What the task asks:
Within the records below, filter for lines carrying the word "DeletionTimestamp" and copy them.

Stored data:
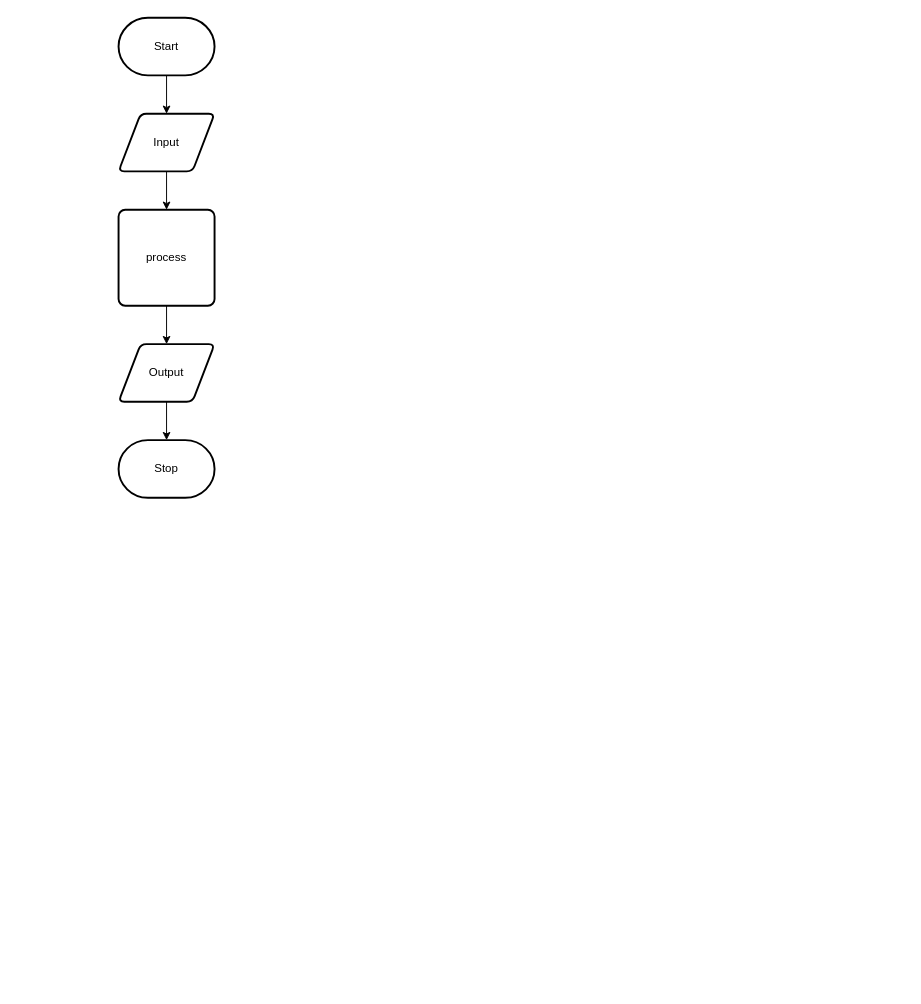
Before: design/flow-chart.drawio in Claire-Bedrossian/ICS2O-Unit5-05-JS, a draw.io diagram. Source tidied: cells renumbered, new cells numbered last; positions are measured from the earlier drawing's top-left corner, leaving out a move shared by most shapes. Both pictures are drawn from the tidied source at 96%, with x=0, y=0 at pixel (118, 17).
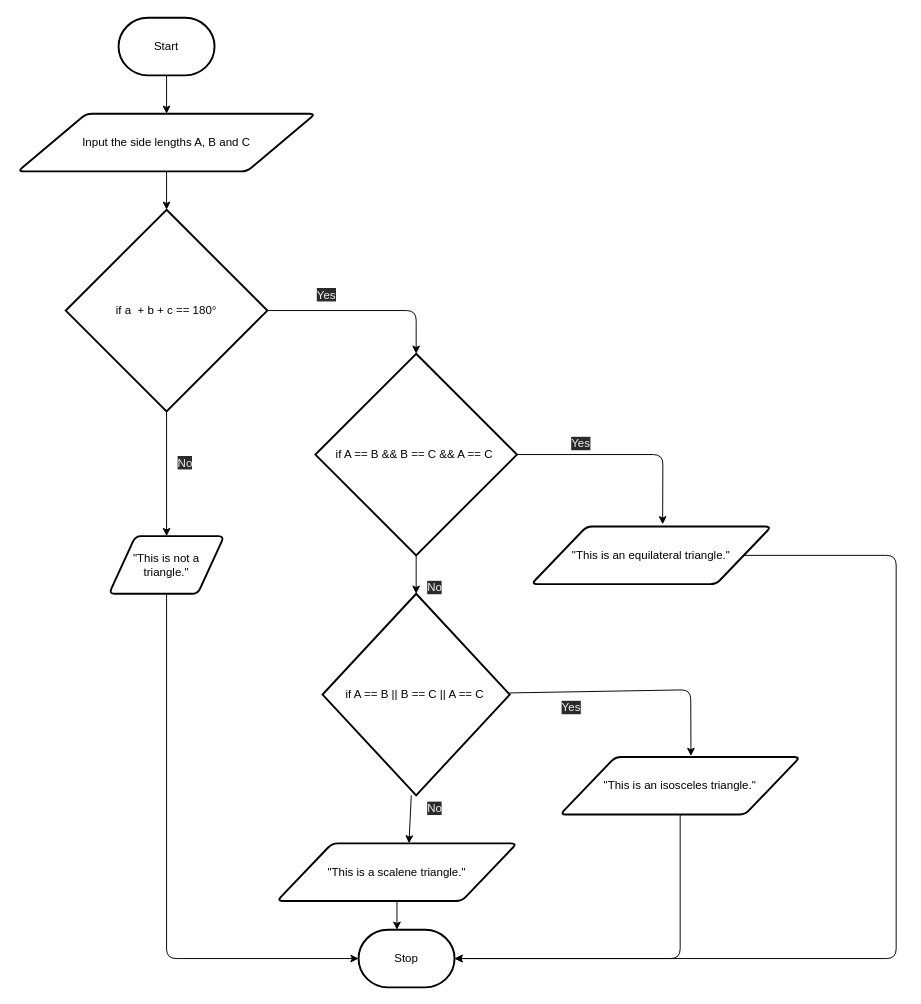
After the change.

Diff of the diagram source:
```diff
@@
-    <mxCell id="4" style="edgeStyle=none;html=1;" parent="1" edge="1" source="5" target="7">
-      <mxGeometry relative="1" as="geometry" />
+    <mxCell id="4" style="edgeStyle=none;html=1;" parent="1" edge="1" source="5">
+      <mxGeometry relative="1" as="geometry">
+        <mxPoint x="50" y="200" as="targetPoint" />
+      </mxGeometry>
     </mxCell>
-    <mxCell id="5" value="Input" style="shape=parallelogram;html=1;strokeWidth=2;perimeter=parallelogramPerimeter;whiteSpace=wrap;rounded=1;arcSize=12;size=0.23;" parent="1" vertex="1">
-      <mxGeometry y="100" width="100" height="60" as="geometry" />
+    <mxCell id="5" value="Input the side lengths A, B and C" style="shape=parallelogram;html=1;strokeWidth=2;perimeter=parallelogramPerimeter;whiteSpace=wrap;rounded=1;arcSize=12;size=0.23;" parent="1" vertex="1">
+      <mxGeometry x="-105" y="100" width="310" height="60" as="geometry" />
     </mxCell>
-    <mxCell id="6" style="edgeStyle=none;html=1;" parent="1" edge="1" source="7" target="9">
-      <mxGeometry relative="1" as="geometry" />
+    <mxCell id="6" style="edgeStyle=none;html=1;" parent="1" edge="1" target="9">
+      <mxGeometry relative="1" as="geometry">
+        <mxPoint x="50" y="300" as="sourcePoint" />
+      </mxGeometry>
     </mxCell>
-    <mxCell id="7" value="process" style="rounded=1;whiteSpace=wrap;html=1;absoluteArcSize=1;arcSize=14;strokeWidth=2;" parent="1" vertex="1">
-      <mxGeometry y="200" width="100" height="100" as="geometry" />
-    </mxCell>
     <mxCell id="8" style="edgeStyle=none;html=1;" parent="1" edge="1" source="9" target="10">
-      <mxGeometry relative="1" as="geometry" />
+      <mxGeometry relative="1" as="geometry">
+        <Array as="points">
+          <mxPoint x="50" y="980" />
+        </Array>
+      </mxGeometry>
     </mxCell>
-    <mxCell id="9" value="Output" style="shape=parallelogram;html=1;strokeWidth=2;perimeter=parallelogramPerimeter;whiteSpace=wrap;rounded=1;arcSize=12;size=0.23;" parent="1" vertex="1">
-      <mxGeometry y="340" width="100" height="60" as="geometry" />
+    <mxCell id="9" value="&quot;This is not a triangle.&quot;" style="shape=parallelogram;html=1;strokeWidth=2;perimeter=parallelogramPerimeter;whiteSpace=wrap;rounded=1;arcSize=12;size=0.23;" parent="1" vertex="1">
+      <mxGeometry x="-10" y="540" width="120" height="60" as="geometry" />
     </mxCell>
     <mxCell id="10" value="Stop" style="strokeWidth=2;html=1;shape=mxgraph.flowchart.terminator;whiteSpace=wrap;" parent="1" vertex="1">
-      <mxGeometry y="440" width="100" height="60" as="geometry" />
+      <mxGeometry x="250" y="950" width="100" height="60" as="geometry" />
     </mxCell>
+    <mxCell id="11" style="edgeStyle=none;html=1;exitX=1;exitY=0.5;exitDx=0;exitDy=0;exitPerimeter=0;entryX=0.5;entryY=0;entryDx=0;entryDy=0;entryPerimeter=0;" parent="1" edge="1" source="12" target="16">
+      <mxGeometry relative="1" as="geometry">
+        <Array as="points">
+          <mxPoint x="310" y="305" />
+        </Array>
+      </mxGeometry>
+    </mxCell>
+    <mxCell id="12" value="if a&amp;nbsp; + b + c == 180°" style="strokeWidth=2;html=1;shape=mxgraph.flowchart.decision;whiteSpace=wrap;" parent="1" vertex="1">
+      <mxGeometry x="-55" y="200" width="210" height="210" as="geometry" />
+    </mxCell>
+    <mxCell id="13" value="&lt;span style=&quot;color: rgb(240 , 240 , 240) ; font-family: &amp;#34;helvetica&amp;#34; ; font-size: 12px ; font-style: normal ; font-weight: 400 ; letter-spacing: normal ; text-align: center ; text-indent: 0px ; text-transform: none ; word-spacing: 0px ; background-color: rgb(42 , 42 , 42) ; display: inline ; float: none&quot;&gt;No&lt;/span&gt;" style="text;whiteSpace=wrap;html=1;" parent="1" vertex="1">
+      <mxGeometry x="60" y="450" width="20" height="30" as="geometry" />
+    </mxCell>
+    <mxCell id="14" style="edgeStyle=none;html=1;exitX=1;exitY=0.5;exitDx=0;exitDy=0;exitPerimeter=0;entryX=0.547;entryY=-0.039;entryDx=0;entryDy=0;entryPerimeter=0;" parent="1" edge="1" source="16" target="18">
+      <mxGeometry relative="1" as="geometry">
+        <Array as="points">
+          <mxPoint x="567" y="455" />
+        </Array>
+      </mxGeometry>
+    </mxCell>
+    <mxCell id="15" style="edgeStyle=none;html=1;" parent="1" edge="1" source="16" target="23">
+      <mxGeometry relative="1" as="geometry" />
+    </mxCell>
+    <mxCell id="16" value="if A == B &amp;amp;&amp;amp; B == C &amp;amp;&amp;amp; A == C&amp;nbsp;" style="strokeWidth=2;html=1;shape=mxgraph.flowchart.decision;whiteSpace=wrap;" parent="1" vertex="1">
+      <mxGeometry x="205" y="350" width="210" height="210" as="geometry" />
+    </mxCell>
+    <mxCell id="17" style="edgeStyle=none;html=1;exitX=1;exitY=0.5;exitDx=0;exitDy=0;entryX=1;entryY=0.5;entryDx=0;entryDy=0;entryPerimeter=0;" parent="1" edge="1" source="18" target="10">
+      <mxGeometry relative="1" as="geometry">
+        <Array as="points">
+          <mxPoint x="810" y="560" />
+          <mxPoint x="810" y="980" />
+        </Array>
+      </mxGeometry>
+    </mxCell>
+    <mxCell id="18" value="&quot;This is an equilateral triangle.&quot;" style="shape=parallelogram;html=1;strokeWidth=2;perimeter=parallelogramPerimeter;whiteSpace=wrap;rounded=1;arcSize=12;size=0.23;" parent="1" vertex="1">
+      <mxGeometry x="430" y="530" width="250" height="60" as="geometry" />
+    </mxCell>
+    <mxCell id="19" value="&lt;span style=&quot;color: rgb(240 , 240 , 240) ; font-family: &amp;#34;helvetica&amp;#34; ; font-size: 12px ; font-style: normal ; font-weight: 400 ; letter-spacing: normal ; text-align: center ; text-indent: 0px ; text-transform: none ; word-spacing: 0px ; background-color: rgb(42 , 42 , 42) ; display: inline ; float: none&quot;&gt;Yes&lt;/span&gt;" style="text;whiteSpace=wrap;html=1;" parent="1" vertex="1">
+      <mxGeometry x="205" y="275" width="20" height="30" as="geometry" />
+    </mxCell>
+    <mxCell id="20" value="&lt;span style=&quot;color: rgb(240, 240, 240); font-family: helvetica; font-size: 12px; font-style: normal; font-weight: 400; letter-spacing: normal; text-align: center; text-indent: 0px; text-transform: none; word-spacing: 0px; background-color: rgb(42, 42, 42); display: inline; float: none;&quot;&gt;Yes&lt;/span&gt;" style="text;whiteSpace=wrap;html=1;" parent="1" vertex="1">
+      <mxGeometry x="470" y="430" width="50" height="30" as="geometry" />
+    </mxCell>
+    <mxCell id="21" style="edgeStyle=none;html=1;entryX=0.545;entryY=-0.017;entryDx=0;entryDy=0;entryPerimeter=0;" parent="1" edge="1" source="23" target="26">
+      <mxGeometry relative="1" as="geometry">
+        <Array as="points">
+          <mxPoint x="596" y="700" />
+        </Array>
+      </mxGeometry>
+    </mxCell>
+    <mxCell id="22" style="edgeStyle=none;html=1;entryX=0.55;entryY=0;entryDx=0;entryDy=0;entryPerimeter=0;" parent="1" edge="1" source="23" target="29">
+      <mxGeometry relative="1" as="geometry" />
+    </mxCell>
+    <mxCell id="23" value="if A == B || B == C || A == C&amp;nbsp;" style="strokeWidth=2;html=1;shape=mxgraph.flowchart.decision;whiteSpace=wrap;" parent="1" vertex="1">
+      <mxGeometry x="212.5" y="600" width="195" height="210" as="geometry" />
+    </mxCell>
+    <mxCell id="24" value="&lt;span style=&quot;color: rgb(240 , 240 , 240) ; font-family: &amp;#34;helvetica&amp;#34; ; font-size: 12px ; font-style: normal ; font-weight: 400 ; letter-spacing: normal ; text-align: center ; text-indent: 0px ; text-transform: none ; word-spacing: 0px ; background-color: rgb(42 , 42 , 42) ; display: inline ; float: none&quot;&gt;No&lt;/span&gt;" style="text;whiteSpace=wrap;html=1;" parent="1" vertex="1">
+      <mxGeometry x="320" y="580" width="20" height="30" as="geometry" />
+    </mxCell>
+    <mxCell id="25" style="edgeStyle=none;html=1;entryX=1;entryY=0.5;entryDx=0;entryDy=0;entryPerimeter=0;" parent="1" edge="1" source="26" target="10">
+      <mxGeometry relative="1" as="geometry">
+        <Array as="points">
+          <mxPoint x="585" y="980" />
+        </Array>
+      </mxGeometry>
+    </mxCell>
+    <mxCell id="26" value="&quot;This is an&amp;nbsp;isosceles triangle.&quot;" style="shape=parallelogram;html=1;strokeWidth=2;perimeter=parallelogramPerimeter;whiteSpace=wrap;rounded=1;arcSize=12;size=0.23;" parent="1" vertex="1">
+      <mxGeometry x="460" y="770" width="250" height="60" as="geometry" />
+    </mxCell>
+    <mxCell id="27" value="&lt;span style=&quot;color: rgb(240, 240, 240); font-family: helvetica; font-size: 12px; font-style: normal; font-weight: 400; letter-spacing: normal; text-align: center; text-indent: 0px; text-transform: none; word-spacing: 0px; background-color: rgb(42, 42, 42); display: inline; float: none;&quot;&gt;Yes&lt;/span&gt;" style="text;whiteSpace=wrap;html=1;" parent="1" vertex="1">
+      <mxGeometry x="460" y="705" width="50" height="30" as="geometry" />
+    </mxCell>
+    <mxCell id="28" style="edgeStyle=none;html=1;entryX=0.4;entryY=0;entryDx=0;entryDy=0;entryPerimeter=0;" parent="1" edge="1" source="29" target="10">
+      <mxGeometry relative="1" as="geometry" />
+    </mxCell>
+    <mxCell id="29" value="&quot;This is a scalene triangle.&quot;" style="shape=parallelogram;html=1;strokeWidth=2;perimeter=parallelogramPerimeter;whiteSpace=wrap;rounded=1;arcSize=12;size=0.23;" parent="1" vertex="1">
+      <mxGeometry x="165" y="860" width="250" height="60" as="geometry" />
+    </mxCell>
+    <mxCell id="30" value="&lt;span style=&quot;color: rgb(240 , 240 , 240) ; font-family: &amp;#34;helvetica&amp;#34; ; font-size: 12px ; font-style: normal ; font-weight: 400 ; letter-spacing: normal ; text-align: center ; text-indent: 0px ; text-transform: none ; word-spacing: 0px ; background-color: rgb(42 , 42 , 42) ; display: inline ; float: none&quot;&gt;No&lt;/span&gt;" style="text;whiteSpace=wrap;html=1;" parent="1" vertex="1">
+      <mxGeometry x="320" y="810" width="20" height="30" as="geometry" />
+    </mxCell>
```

...

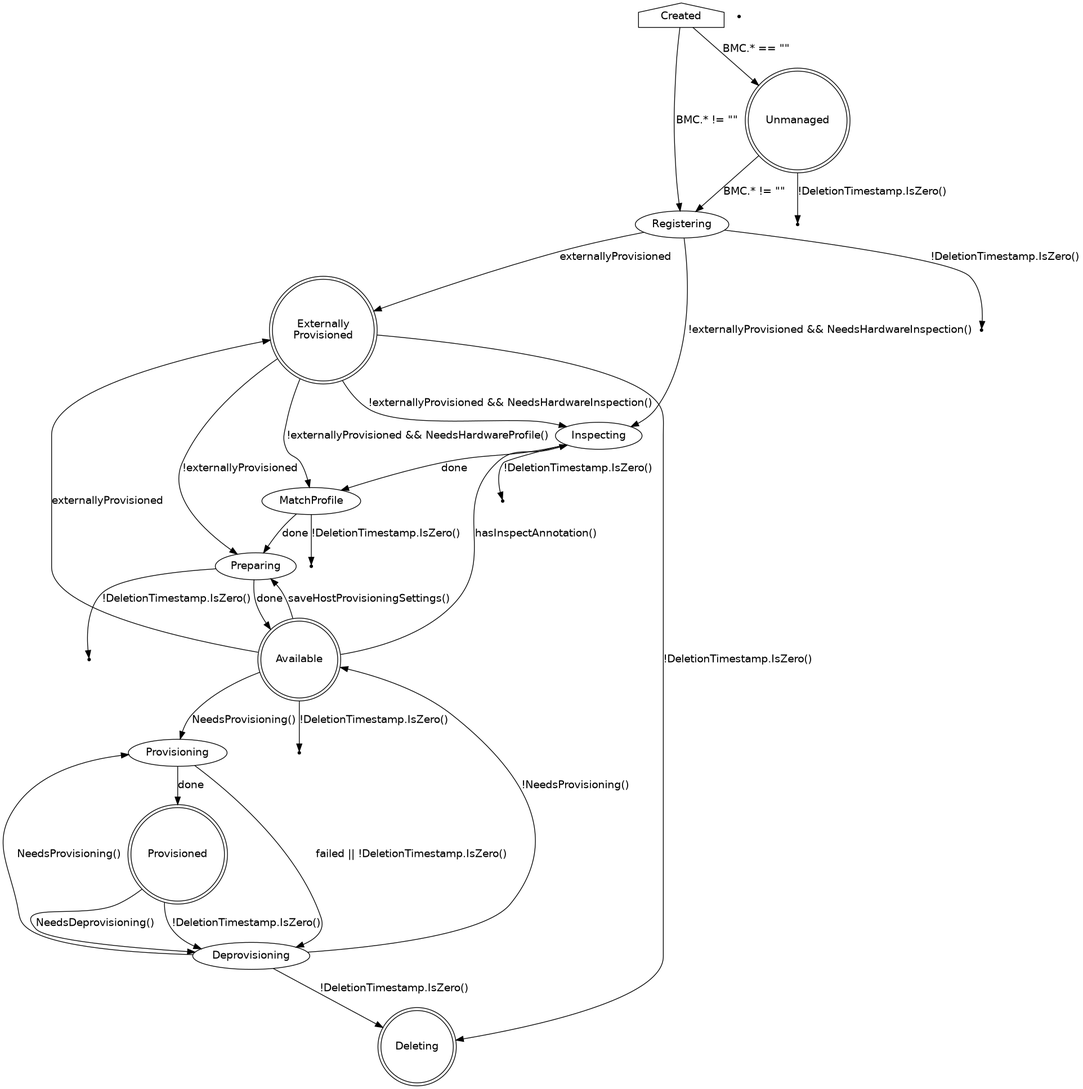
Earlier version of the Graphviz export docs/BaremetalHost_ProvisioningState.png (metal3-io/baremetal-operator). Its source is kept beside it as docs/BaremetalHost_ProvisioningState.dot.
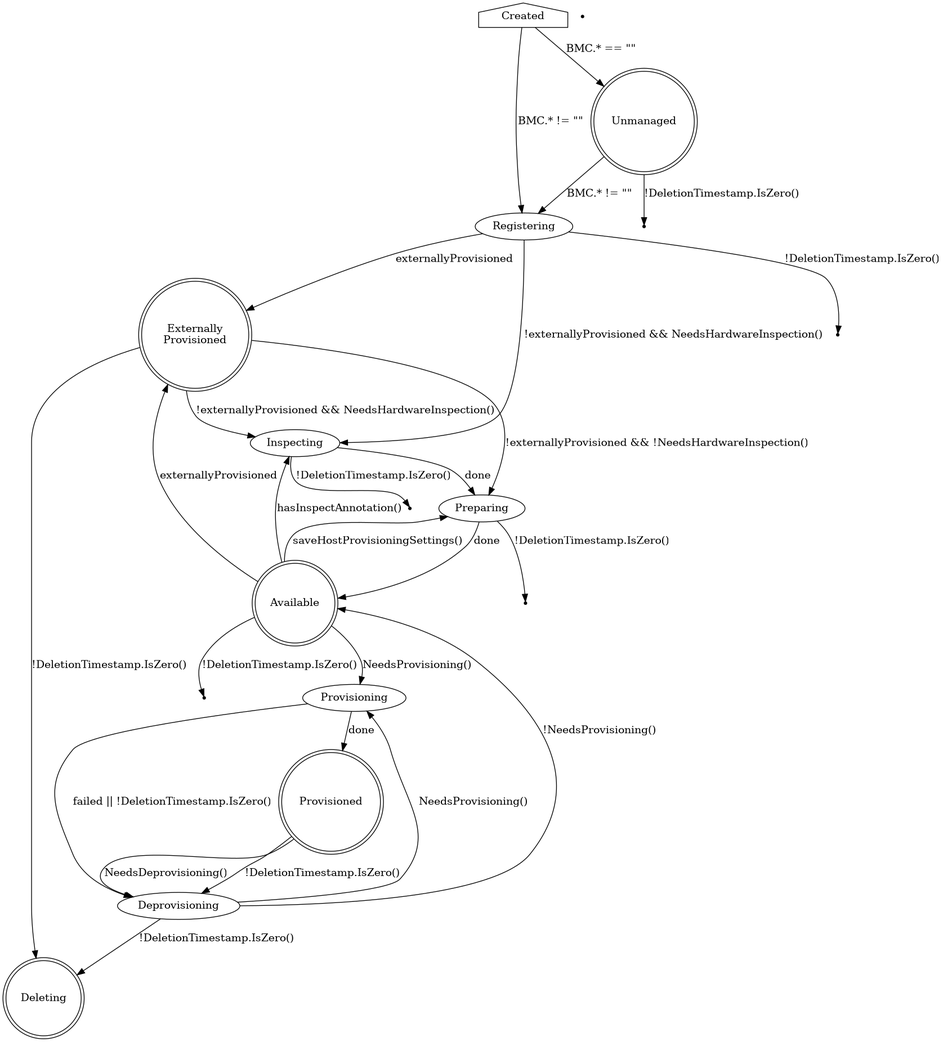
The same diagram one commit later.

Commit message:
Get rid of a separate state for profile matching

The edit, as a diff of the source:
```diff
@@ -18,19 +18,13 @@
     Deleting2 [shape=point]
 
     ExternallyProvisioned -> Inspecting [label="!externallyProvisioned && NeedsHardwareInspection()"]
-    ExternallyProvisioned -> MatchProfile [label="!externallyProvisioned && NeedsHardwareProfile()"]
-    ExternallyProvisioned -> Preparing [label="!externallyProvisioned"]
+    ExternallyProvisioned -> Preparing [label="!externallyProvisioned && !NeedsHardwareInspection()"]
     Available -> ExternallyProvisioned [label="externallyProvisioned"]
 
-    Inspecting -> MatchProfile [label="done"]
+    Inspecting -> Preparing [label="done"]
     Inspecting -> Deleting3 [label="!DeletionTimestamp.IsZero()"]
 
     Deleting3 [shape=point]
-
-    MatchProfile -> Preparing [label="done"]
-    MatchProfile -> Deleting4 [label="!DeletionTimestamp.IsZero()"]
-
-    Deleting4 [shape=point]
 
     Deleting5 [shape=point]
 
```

Task result:
     Inspecting -> Deleting3 [label="!DeletionTimestamp.IsZero()"]
-    MatchProfile -> Deleting4 [label="!DeletionTimestamp.IsZero()"]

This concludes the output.